(Items from a dataset)
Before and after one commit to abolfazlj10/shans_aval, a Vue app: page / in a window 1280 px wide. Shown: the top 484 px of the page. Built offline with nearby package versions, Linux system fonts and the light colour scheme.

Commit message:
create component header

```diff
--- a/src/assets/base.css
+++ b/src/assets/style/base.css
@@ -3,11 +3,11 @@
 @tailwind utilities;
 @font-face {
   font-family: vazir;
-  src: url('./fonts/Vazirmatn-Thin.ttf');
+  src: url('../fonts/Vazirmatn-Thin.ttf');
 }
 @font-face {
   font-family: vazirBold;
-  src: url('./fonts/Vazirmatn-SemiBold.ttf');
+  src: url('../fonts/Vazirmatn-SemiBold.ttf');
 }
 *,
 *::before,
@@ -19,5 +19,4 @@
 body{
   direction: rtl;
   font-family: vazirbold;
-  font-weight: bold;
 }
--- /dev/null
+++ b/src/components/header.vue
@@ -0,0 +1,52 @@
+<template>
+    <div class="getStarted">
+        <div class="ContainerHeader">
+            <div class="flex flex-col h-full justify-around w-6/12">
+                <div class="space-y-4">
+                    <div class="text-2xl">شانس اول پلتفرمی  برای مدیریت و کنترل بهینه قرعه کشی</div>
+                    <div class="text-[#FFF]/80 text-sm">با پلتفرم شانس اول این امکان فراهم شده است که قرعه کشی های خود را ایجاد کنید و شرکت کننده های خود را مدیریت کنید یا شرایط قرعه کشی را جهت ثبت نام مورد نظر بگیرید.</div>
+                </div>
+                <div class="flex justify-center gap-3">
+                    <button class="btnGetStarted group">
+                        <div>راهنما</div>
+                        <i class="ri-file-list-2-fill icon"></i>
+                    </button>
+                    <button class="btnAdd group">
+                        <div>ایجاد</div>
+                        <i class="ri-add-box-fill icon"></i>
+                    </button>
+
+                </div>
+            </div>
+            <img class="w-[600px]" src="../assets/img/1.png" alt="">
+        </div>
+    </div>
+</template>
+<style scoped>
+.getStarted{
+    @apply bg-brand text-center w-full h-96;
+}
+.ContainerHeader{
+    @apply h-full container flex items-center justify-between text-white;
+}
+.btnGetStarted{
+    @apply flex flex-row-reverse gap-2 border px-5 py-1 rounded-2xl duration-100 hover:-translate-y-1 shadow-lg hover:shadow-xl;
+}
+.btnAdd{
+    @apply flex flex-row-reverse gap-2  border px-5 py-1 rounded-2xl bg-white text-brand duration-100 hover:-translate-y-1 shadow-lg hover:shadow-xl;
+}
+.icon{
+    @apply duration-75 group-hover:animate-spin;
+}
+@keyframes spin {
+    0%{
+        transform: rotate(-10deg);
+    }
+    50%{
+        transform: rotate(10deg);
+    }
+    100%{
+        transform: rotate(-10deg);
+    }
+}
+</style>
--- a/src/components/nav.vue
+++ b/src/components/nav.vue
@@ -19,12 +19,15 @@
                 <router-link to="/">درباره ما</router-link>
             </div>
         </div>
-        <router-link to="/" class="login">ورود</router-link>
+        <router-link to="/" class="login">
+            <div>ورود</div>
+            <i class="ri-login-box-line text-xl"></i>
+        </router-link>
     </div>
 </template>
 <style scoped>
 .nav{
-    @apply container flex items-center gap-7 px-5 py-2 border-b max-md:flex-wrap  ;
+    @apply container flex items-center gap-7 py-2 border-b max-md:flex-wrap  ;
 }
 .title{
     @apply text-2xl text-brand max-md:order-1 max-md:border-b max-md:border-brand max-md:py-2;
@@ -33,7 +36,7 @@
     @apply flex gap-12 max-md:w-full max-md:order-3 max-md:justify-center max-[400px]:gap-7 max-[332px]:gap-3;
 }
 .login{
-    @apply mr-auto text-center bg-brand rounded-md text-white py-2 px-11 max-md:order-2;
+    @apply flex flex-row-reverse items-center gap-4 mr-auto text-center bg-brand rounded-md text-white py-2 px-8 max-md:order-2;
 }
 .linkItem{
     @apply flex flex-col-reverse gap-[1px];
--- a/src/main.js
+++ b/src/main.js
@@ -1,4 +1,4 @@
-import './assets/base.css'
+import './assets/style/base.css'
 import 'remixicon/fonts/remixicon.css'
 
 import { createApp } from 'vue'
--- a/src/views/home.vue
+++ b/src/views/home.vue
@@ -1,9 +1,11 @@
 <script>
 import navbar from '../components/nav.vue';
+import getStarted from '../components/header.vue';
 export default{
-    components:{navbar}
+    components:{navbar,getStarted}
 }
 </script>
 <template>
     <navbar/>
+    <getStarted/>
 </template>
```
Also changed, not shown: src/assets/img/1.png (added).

▸ **YOUR OBJECTIVE**
Wherever a line of the data above contains "home", copy that line.

▸ **EXERCISE OUTPUT**
--- a/src/views/home.vue
+++ b/src/views/home.vue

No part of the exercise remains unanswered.